ACTIVITY:
Lines that contain "Also" are to be copied from the material, every one of them.

DATASET:
***
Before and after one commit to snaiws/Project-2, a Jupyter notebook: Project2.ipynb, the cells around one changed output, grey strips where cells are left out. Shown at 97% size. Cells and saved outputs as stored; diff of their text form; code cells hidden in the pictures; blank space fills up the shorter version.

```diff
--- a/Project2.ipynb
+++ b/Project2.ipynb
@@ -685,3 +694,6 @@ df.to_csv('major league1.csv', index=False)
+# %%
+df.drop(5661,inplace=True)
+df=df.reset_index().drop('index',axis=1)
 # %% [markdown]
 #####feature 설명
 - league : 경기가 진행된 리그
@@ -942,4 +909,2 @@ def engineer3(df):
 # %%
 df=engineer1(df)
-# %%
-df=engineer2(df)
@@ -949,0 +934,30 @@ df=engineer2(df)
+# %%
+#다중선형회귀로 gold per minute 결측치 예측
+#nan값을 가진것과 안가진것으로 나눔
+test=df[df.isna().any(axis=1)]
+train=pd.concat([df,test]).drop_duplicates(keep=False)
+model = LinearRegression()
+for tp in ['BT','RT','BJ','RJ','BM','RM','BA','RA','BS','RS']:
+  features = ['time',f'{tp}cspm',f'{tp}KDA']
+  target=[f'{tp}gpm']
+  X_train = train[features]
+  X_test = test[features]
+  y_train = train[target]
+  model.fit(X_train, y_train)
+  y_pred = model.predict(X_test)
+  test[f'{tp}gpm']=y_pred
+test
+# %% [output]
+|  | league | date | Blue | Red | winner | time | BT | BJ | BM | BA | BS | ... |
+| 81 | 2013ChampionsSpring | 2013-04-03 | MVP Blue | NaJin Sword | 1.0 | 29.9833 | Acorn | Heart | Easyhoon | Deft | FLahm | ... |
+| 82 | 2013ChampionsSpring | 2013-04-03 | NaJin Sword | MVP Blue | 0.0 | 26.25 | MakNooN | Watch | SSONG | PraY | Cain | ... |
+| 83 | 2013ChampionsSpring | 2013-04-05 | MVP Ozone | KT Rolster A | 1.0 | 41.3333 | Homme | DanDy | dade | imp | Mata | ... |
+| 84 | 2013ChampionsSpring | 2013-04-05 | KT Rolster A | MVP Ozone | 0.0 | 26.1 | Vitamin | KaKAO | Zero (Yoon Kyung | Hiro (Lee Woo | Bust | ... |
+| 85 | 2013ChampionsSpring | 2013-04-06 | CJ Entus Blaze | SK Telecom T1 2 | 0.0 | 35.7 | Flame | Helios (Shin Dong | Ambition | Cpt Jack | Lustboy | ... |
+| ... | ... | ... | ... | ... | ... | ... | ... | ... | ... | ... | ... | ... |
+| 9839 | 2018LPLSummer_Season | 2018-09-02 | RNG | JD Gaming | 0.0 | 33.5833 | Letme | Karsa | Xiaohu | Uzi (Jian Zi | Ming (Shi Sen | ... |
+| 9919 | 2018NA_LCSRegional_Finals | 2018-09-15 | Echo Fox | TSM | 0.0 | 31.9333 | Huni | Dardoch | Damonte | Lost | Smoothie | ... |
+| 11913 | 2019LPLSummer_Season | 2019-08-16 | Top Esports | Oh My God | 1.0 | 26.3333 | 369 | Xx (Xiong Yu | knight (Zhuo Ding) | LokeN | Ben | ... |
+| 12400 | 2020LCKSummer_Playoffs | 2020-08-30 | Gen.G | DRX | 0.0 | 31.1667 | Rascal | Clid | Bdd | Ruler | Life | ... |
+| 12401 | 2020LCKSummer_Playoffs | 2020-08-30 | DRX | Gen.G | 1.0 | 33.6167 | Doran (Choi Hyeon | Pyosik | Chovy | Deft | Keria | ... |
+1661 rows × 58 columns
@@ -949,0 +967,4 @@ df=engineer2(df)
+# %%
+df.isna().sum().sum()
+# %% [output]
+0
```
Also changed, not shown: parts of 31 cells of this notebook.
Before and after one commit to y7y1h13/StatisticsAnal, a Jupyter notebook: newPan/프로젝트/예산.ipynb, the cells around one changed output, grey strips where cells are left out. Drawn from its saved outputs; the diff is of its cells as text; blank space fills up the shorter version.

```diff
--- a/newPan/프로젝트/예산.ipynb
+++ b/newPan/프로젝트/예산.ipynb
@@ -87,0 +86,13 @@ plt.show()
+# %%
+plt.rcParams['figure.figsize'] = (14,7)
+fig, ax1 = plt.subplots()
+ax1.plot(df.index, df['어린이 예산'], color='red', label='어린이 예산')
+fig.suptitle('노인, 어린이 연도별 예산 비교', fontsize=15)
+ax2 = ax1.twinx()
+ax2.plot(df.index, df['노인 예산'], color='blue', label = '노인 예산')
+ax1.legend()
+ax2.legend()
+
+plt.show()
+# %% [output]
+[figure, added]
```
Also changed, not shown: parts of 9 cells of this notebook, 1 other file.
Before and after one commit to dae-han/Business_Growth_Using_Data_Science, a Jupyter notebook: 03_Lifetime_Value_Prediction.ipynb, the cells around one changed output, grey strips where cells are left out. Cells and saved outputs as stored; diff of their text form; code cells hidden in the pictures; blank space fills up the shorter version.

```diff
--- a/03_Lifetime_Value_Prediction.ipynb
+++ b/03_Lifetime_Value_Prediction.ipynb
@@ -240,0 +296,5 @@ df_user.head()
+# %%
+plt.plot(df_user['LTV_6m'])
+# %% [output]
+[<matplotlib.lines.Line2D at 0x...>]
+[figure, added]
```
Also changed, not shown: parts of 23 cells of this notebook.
***
THE COMPLETED TASK:
Also changed, not shown: parts of 31 cells of this notebook.
Also changed, not shown: parts of 9 cells of this notebook, 1 other file.
Also changed, not shown: parts of 23 cells of this notebook.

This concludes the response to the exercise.